=== Begin Enclosure ===

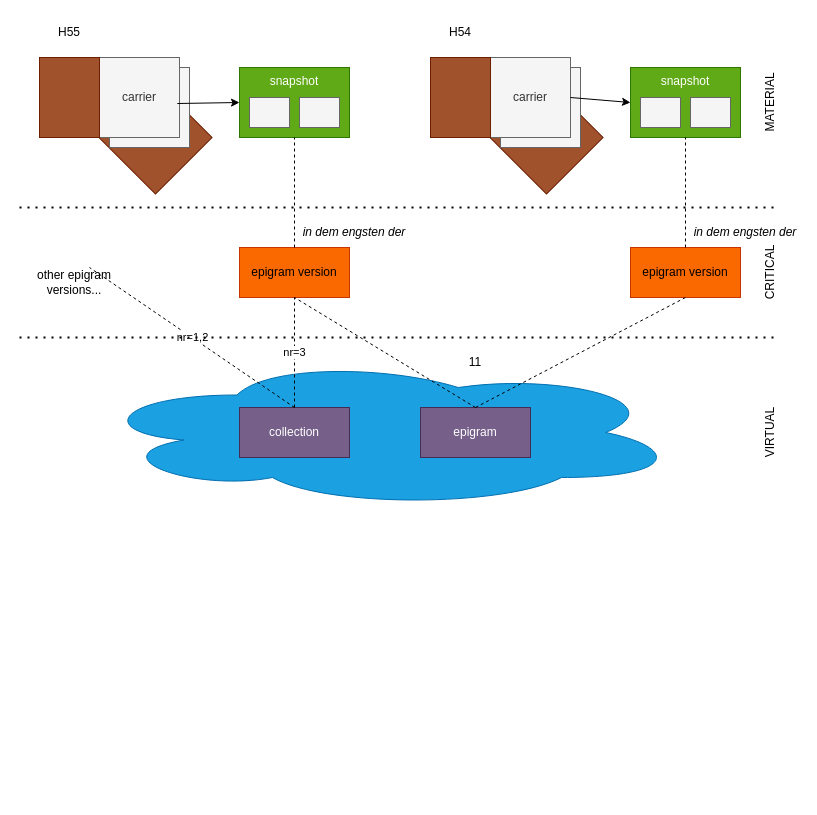
Before: model/img/entities.drawio in vedph/gve-doc, a draw.io diagram. Source tidied: cells renumbered, new cells numbered last; positions are measured from the earlier drawing's top-left corner, leaving out a move shared by most shapes. Both pictures are drawn from the tidied source at 100%, with x=0, y=0 at pixel (19, 17).
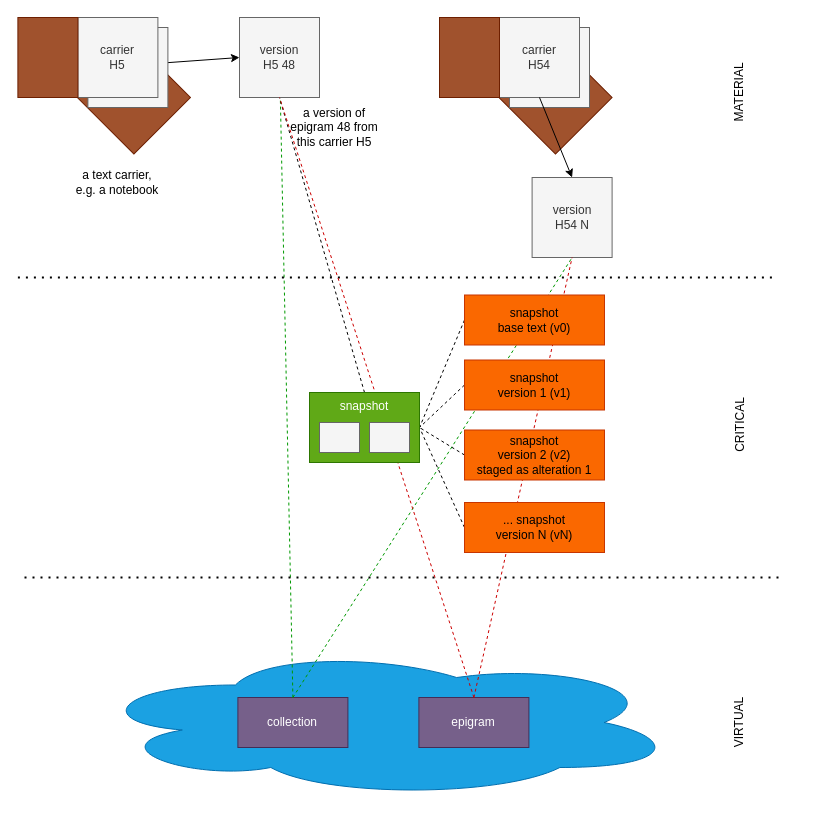
The same page after the edit.

The change refers to these unchanged cells:
```xml
<mxCell id="14" value="snapshot" style="rounded=0;whiteSpace=wrap;html=1;verticalAlign=top;fillColor=#60a917;fontColor=#ffffff;strokeColor=#2D7600;" parent="13" vertex="1">
  <mxGeometry width="110" height="70" as="geometry" />
</mxCell>
```

Diff of the diagram source:
```diff
@@
     <mxCell id="2" style="ellipse;shape=cloud;whiteSpace=wrap;html=1;fillColor=#1ba1e2;fontColor=#ffffff;strokeColor=#006EAF;" parent="1" vertex="1">
-      <mxGeometry x="70" y="340" width="590" height="150" as="geometry" />
+      <mxGeometry x="68.4" y="630" width="590" height="150" as="geometry" />
     </mxCell>
-    <mxCell id="3" style="group;" parent="1" vertex="1">
-      <mxGeometry x="20" y="40" width="172.6" height="136.6" as="geometry" />
-    </mxCell>
-    <mxCell id="4" style="rounded=0;whiteSpace=wrap;html=1;rotation=45;fillColor=#a0522d;fontColor=#ffffff;strokeColor=#6D1F00;" parent="3" vertex="1">
-      <mxGeometry x="76" y="40" width="80" height="80" as="geometry" />
-    </mxCell>
-    <mxCell id="5" style="rounded=0;whiteSpace=wrap;html=1;fillColor=#f5f5f5;fontColor=#333333;strokeColor=#666666;" parent="3" vertex="1">
-      <mxGeometry x="70" y="10" width="80" height="80" as="geometry" />
-    </mxCell>
-    <mxCell id="6" value="carrier" style="rounded=0;whiteSpace=wrap;html=1;fillColor=#f5f5f5;fontColor=#333333;strokeColor=#666666;" parent="3" vertex="1">
-      <mxGeometry x="60" width="80" height="80" as="geometry" />
-    </mxCell>
-    <mxCell id="7" style="rounded=0;whiteSpace=wrap;html=1;rotation=0;fillColor=#a0522d;fontColor=#ffffff;strokeColor=#6D1F00;" parent="3" vertex="1">
-      <mxGeometry width="60" height="80" as="geometry" />
-    </mxCell>
     <mxCell id="8" style="group;" parent="1" vertex="1">
-      <mxGeometry x="411" y="40" width="172.6" height="136.6" as="geometry" />
+      <mxGeometry x="420" width="172.6" height="136.6" as="geometry" />
     </mxCell>
@@
-    <mxCell id="11" value="carrier" style="rounded=0;whiteSpace=wrap;html=1;fillColor=#f5f5f5;fontColor=#333333;strokeColor=#666666;" parent="8" vertex="1">
+    <mxCell id="11" value="carrier&lt;div&gt;H54&lt;/div&gt;" style="rounded=0;whiteSpace=wrap;html=1;fillColor=#f5f5f5;fontColor=#333333;strokeColor=#666666;" parent="8" vertex="1">
       <mxGeometry x="60" width="80" height="80" as="geometry" />
     </mxCell>
@@
+    <mxCell id="21" style="endArrow=classic;html=1;rounded=0;exitX=0.973;exitY=0.575;exitDx=0;exitDy=0;exitPerimeter=0;entryX=0;entryY=0.5;entryDx=0;entryDy=0;" parent="1" edge="1" source="6" target="44">
+      <mxGeometry relative="1" as="geometry" />
+    </mxCell>
+    <mxCell id="25" value="collection" style="rounded=0;whiteSpace=wrap;html=1;fillColor=#76608a;fontColor=#ffffff;strokeColor=#432D57;" parent="1" vertex="1">
+      <mxGeometry x="218.4" y="680" width="110" height="50" as="geometry" />
+    </mxCell>
+    <mxCell id="26" value="epigram" style="rounded=0;whiteSpace=wrap;html=1;fillColor=#76608a;fontColor=#ffffff;strokeColor=#432D57;" parent="1" vertex="1">
+      <mxGeometry x="399.4" y="680" width="110" height="50" as="geometry" />
+    </mxCell>
+    <mxCell id="27" style="endArrow=none;dashed=1;html=1;rounded=0;exitX=0.5;exitY=0;exitDx=0;exitDy=0;entryX=0.5;entryY=1;entryDx=0;entryDy=0;strokeColor=#009900;" parent="1" edge="1" source="25" target="51">
+      <mxGeometry relative="1" as="geometry" />
+    </mxCell>
+    <mxCell id="28" style="endArrow=none;dashed=1;html=1;rounded=0;exitX=0.5;exitY=0;exitDx=0;exitDy=0;strokeColor=#009900;" parent="1" edge="1" source="25" target="44">
+      <mxGeometry relative="1" as="geometry" />
+    </mxCell>
+    <mxCell id="31" style="endArrow=none;dashed=1;html=1;rounded=0;entryX=0.5;entryY=1;entryDx=0;entryDy=0;exitX=0.5;exitY=0;exitDx=0;exitDy=0;" parent="1" edge="1" source="14" target="44">
+      <mxGeometry relative="1" as="geometry" />
+    </mxCell>
+    <mxCell id="39" value="VIRTUAL" style="text;html=1;align=center;verticalAlign=middle;whiteSpace=wrap;rounded=0;rotation=-90;" parent="1" vertex="1">
+      <mxGeometry x="690" y="690" width="60" height="30" as="geometry" />
+    </mxCell>
+    <mxCell id="42" style="endArrow=none;dashed=1;html=1;dashPattern=1 3;strokeWidth=2;rounded=0;" parent="1" edge="1">
+      <mxGeometry relative="1" as="geometry">
+        <mxPoint x="5" y="560" as="sourcePoint" />
+        <mxPoint x="765" y="560" as="targetPoint" />
+      </mxGeometry>
+    </mxCell>
+    <mxCell id="4" style="rounded=0;whiteSpace=wrap;html=1;rotation=45;fillColor=#a0522d;fontColor=#ffffff;strokeColor=#6D1F00;" parent="1" vertex="1">
+      <mxGeometry x="74.4" y="40" width="80" height="80" as="geometry" />
+    </mxCell>
+    <mxCell id="5" style="rounded=0;whiteSpace=wrap;html=1;fillColor=#f5f5f5;fontColor=#333333;strokeColor=#666666;" parent="1" vertex="1">
+      <mxGeometry x="68.4" y="10" width="80" height="80" as="geometry" />
+    </mxCell>
+    <mxCell id="6" value="carrier&lt;div&gt;H5&lt;/div&gt;" style="rounded=0;whiteSpace=wrap;html=1;fillColor=#f5f5f5;fontColor=#333333;strokeColor=#666666;" parent="1" vertex="1">
+      <mxGeometry x="58.4" width="80" height="80" as="geometry" />
+    </mxCell>
+    <mxCell id="7" style="rounded=0;whiteSpace=wrap;html=1;rotation=0;fillColor=#a0522d;fontColor=#ffffff;strokeColor=#6D1F00;" parent="1" vertex="1">
+      <mxGeometry x="-1.6" width="60" height="80" as="geometry" />
+    </mxCell>
+    <mxCell id="44" value="version&lt;div&gt;H5 48&lt;/div&gt;" style="rounded=0;whiteSpace=wrap;html=1;fillColor=#f5f5f5;fontColor=#333333;strokeColor=#666666;" parent="1" vertex="1">
+      <mxGeometry x="220" width="80" height="80" as="geometry" />
+    </mxCell>
+    <mxCell id="45" value="a text carrier, e.g. a notebook" style="text;html=1;align=center;verticalAlign=middle;whiteSpace=wrap;rounded=0;" parent="1" vertex="1">
+      <mxGeometry x="53.4" y="150" width="90" height="30" as="geometry" />
+    </mxCell>
+    <mxCell id="46" value="a version of epigram 48 from this carrier H5" style="text;html=1;align=center;verticalAlign=middle;whiteSpace=wrap;rounded=0;" parent="1" vertex="1">
+      <mxGeometry x="270" y="80" width="90" height="60" as="geometry" />
+    </mxCell>
+    <mxCell id="47" style="endArrow=none;dashed=1;html=1;rounded=0;exitX=0;exitY=0.5;exitDx=0;exitDy=0;entryX=1;entryY=0.5;entryDx=0;entryDy=0;" parent="1" edge="1" source="56" target="14">
+      <mxGeometry relative="1" as="geometry" />
+    </mxCell>
+    <mxCell id="48" style="endArrow=none;dashed=1;html=1;rounded=0;exitX=0;exitY=0.5;exitDx=0;exitDy=0;entryX=1;entryY=0.5;entryDx=0;entryDy=0;" parent="1" edge="1" source="57" target="14">
+      <mxGeometry relative="1" as="geometry" />
+    </mxCell>
+    <mxCell id="49" style="endArrow=none;dashed=1;html=1;rounded=0;exitX=0;exitY=0.5;exitDx=0;exitDy=0;entryX=1;entryY=0.5;entryDx=0;entryDy=0;" parent="1" edge="1" source="58" target="14">
+      <mxGeometry relative="1" as="geometry" />
+    </mxCell>
+    <mxCell id="50" style="endArrow=none;dashed=1;html=1;rounded=0;exitX=0;exitY=0.5;exitDx=0;exitDy=0;entryX=1;entryY=0.5;entryDx=0;entryDy=0;" parent="1" edge="1" source="59" target="14">
+      <mxGeometry relative="1" as="geometry" />
+    </mxCell>
+    <mxCell id="51" value="version&lt;div&gt;H54 N&lt;/div&gt;" style="rounded=0;whiteSpace=wrap;html=1;fillColor=#f5f5f5;fontColor=#333333;strokeColor=#666666;" parent="1" vertex="1">
+      <mxGeometry x="512.6" y="160" width="80" height="80" as="geometry" />
+    </mxCell>
+    <mxCell id="52" style="endArrow=classic;html=1;rounded=0;exitX=0.5;exitY=1;exitDx=0;exitDy=0;entryX=0.5;entryY=0;entryDx=0;entryDy=0;" parent="1" edge="1" source="11" target="51">
+      <mxGeometry relative="1" as="geometry" />
+    </mxCell>
+    <mxCell id="53" style="endArrow=none;dashed=1;html=1;dashPattern=1 3;strokeWidth=2;rounded=0;" parent="1" edge="1">
+      <mxGeometry relative="1" as="geometry">
+        <mxPoint x="-1.6" y="260" as="sourcePoint" />
+        <mxPoint x="758.4" y="260" as="targetPoint" />
+      </mxGeometry>
+    </mxCell>
+    <mxCell id="40" value="CRITICAL" style="text;html=1;align=center;verticalAlign=middle;whiteSpace=wrap;rounded=0;rotation=-90;" parent="1" vertex="1">
+      <mxGeometry x="690" y="392.5" width="60" height="30" as="geometry" />
+    </mxCell>
+    <mxCell id="41" value="MATERIAL" style="text;html=1;align=center;verticalAlign=middle;whiteSpace=wrap;rounded=0;rotation=-90;" parent="1" vertex="1">
+      <mxGeometry x="690" y="60" width="60" height="30" as="geometry" />
+    </mxCell>
+    <mxCell id="54" style="endArrow=none;dashed=1;html=1;rounded=0;exitX=0.5;exitY=0;exitDx=0;exitDy=0;entryX=0.5;entryY=1;entryDx=0;entryDy=0;strokeColor=#CC0000;" parent="1" edge="1" source="26" target="51">
+      <mxGeometry relative="1" as="geometry" />
+    </mxCell>
+    <mxCell id="55" style="endArrow=none;dashed=1;html=1;rounded=0;exitX=0.5;exitY=0;exitDx=0;exitDy=0;entryX=0.5;entryY=1;entryDx=0;entryDy=0;strokeColor=#CC0000;" parent="1" edge="1" source="26" target="44">
+      <mxGeometry relative="1" as="geometry" />
+    </mxCell>
+    <mxCell id="56" value="snapshot&lt;br&gt;base text (v0)" style="rounded=0;whiteSpace=wrap;html=1;fillColor=#fa6800;fontColor=#000000;strokeColor=#C73500;" parent="1" vertex="1">
+      <mxGeometry x="445" y="277.5" width="140" height="50" as="geometry" />
+    </mxCell>
+    <mxCell id="57" value="snapshot&lt;br&gt;version 1 (v1)" style="rounded=0;whiteSpace=wrap;html=1;fillColor=#fa6800;fontColor=#000000;strokeColor=#C73500;" parent="1" vertex="1">
+      <mxGeometry x="445" y="342.5" width="140" height="50" as="geometry" />
+    </mxCell>
+    <mxCell id="58" value="snapshot&lt;br&gt;version 2 (v2)&lt;div&gt;staged as alteration 1&lt;/div&gt;" style="rounded=0;whiteSpace=wrap;html=1;fillColor=#fa6800;fontColor=#000000;strokeColor=#C73500;" parent="1" vertex="1">
+      <mxGeometry x="445" y="412.5" width="140" height="50" as="geometry" />
+    </mxCell>
+    <mxCell id="59" value="... snapshot&lt;br&gt;version N (vN)" style="rounded=0;whiteSpace=wrap;html=1;fillColor=#fa6800;fontColor=#000000;strokeColor=#C73500;" parent="1" vertex="1">
+      <mxGeometry x="445" y="485" width="140" height="50" as="geometry" />
+    </mxCell>
     <mxCell id="13" style="group;" parent="1" vertex="1">
-      <mxGeometry x="220" y="50" width="110" height="70" as="geometry" />
+      <mxGeometry x="290" y="375" width="110" height="70" as="geometry" />
     </mxCell>
@@
-    <mxCell id="17" style="group;" parent="1" vertex="1">
-      <mxGeometry x="611" y="50" width="110" height="70" as="geometry" />
-    </mxCell>
-    <mxCell id="18" value="snapshot" style="rounded=0;whiteSpace=wrap;html=1;verticalAlign=top;fillColor=#60a917;fontColor=#ffffff;strokeColor=#2D7600;" parent="17" vertex="1">
-      <mxGeometry width="110" height="70" as="geometry" />
-    </mxCell>
-    <mxCell id="19" style="rounded=0;whiteSpace=wrap;html=1;fillColor=#f5f5f5;fontColor=#333333;strokeColor=#666666;" parent="17" vertex="1">
-      <mxGeometry x="10" y="30" width="40" height="30" as="geometry" />
-    </mxCell>
-    <mxCell id="20" style="rounded=0;whiteSpace=wrap;html=1;fillColor=#f5f5f5;fontColor=#333333;strokeColor=#666666;" parent="17" vertex="1">
-      <mxGeometry x="60" y="30" width="40" height="30" as="geometry" />
-    </mxCell>
-    <mxCell id="21" style="endArrow=classic;html=1;rounded=0;exitX=0.973;exitY=0.575;exitDx=0;exitDy=0;exitPerimeter=0;entryX=0;entryY=0.5;entryDx=0;entryDy=0;" parent="1" edge="1" source="6" target="14">
-      <mxGeometry relative="1" as="geometry" />
-    </mxCell>
-    <mxCell id="22" style="endArrow=classic;html=1;rounded=0;exitX=1;exitY=0.5;exitDx=0;exitDy=0;entryX=0;entryY=0.5;entryDx=0;entryDy=0;" parent="1" edge="1" source="11" target="18">
-      <mxGeometry relative="1" as="geometry" />
-    </mxCell>
-    <mxCell id="23" value="epigram version" style="rounded=0;whiteSpace=wrap;html=1;fillColor=#fa6800;fontColor=#000000;strokeColor=#C73500;" parent="1" vertex="1">
-      <mxGeometry x="220" y="230" width="110" height="50" as="geometry" />
-    </mxCell>
-    <mxCell id="24" value="epigram version" style="rounded=0;whiteSpace=wrap;html=1;fillColor=#fa6800;fontColor=#000000;strokeColor=#C73500;" parent="1" vertex="1">
-      <mxGeometry x="611" y="230" width="110" height="50" as="geometry" />
-    </mxCell>
-    <mxCell id="25" value="collection" style="rounded=0;whiteSpace=wrap;html=1;fillColor=#76608a;fontColor=#ffffff;strokeColor=#432D57;" parent="1" vertex="1">
-      <mxGeometry x="220" y="390" width="110" height="50" as="geometry" />
-    </mxCell>
-    <mxCell id="26" value="epigram" style="rounded=0;whiteSpace=wrap;html=1;fillColor=#76608a;fontColor=#ffffff;strokeColor=#432D57;" parent="1" vertex="1">
-      <mxGeometry x="401" y="390" width="110" height="50" as="geometry" />
-    </mxCell>
-    <mxCell id="27" value="nr=3" style="endArrow=none;dashed=1;html=1;rounded=0;exitX=0.5;exitY=0;exitDx=0;exitDy=0;entryX=0.5;entryY=1;entryDx=0;entryDy=0;" parent="1" edge="1" source="25" target="23">
-      <mxGeometry relative="1" as="geometry" />
-    </mxCell>
-    <mxCell id="28" value="nr=1,2" style="endArrow=none;dashed=1;html=1;rounded=0;exitX=0.5;exitY=0;exitDx=0;exitDy=0;" parent="1" edge="1" source="25">
-      <mxGeometry relative="1" as="geometry">
-        <mxPoint x="70" y="250" as="targetPoint" />
-      </mxGeometry>
-    </mxCell>
-    <mxCell id="29" value="other epigram versions..." style="text;html=1;align=center;verticalAlign=middle;whiteSpace=wrap;rounded=0;" parent="1" vertex="1">
-      <mxGeometry x="10" y="250" width="90" height="30" as="geometry" />
-    </mxCell>
-    <mxCell id="30" style="endArrow=none;dashed=1;html=1;rounded=0;entryX=0.5;entryY=1;entryDx=0;entryDy=0;exitX=0.5;exitY=0;exitDx=0;exitDy=0;" parent="1" edge="1" source="26" target="23">
-      <mxGeometry relative="1" as="geometry" />
-    </mxCell>
-    <mxCell id="31" style="endArrow=none;dashed=1;html=1;rounded=0;entryX=0.5;entryY=1;entryDx=0;entryDy=0;exitX=0.5;exitY=0;exitDx=0;exitDy=0;" parent="1" edge="1" source="26" target="24">
-      <mxGeometry relative="1" as="geometry" />
-    </mxCell>
-    <mxCell id="32" style="endArrow=none;dashed=1;html=1;rounded=0;entryX=0.5;entryY=1;entryDx=0;entryDy=0;exitX=0.5;exitY=0;exitDx=0;exitDy=0;" parent="1" edge="1" source="23" target="14">
-      <mxGeometry relative="1" as="geometry" />
-    </mxCell>
-    <mxCell id="33" style="endArrow=none;dashed=1;html=1;rounded=0;entryX=0.5;entryY=1;entryDx=0;entryDy=0;exitX=0.5;exitY=0;exitDx=0;exitDy=0;" parent="1" edge="1" source="24" target="18">
-      <mxGeometry relative="1" as="geometry" />
-    </mxCell>
-    <mxCell id="34" value="H55" style="text;html=1;align=center;verticalAlign=middle;whiteSpace=wrap;rounded=0;" parent="1" vertex="1">
-      <mxGeometry x="20" width="60" height="30" as="geometry" />
-    </mxCell>
-    <mxCell id="35" value="H54" style="text;html=1;align=center;verticalAlign=middle;whiteSpace=wrap;rounded=0;" parent="1" vertex="1">
-      <mxGeometry x="411" width="60" height="30" as="geometry" />
-    </mxCell>
-    <mxCell id="36" value="in dem engsten der" style="text;html=1;align=center;verticalAlign=middle;whiteSpace=wrap;rounded=0;fontStyle=2;" parent="1" vertex="1">
-      <mxGeometry x="280" y="200" width="110" height="30" as="geometry" />
-    </mxCell>
-    <mxCell id="37" value="in dem engsten der" style="text;html=1;align=center;verticalAlign=middle;whiteSpace=wrap;rounded=0;fontStyle=2;" parent="1" vertex="1">
-      <mxGeometry x="671" y="200" width="110" height="30" as="geometry" />
-    </mxCell>
-    <mxCell id="38" value="11" style="text;html=1;align=center;verticalAlign=middle;whiteSpace=wrap;rounded=0;" parent="1" vertex="1">
-      <mxGeometry x="431" y="330" width="50" height="30" as="geometry" />
-    </mxCell>
-    <mxCell id="39" value="VIRTUAL" style="text;html=1;align=center;verticalAlign=middle;whiteSpace=wrap;rounded=0;rotation=-90;" parent="1" vertex="1">
-      <mxGeometry x="721" y="400" width="60" height="30" as="geometry" />
-    </mxCell>
-    <mxCell id="40" value="CRITICAL" style="text;html=1;align=center;verticalAlign=middle;whiteSpace=wrap;rounded=0;rotation=-90;" parent="1" vertex="1">
-      <mxGeometry x="721" y="240" width="60" height="30" as="geometry" />
-    </mxCell>
-    <mxCell id="41" value="MATERIAL" style="text;html=1;align=center;verticalAlign=middle;whiteSpace=wrap;rounded=0;rotation=-90;" parent="1" vertex="1">
-      <mxGeometry x="721" y="70" width="60" height="30" as="geometry" />
-    </mxCell>
-    <mxCell id="42" style="endArrow=none;dashed=1;html=1;dashPattern=1 3;strokeWidth=2;rounded=0;" parent="1" edge="1">
-      <mxGeometry relative="1" as="geometry">
-        <mxPoint y="320" as="sourcePoint" />
-        <mxPoint x="760" y="320" as="targetPoint" />
-      </mxGeometry>
-    </mxCell>
-    <mxCell id="43" style="endArrow=none;dashed=1;html=1;dashPattern=1 3;strokeWidth=2;rounded=0;" parent="1" edge="1">
-      <mxGeometry relative="1" as="geometry">
-        <mxPoint y="190" as="sourcePoint" />
-        <mxPoint x="760" y="190" as="targetPoint" />
-      </mxGeometry>
-    </mxCell>
```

=== End Enclosure ===

YOUR INSTRUCTIONS:
Check each line of the entries for "epigram" and copy those that have it.

OUTPUT OF THE TASK:
+    <mxCell id="26" value="epigram" style="rounded=0;whiteSpace=wrap;html=1;fillColor=#76608a;fontColor=#ffffff;strokeColor=#432D57;" parent="1" vertex="1">
+    <mxCell id="46" value="a version of epigram 48 from this carrier H5" style="text;html=1;align=center;verticalAlign=middle;whiteSpace=wrap;rounded=0;" parent="1" vertex="1">
-    <mxCell id="23" value="epigram version" style="rounded=0;whiteSpace=wrap;html=1;fillColor=#fa6800;fontColor=#000000;strokeColor=#C73500;" parent="1" vertex="1">
-    <mxCell id="24" value="epigram version" style="rounded=0;whiteSpace=wrap;html=1;fillColor=#fa6800;fontColor=#000000;strokeColor=#C73500;" parent="1" vertex="1">
-    <mxCell id="26" value="epigram" style="rounded=0;whiteSpace=wrap;html=1;fillColor=#76608a;fontColor=#ffffff;strokeColor=#432D57;" parent="1" vertex="1">
-    <mxCell id="29" value="other epigram versions..." style="text;html=1;align=center;verticalAlign=middle;whiteSpace=wrap;rounded=0;" parent="1" vertex="1">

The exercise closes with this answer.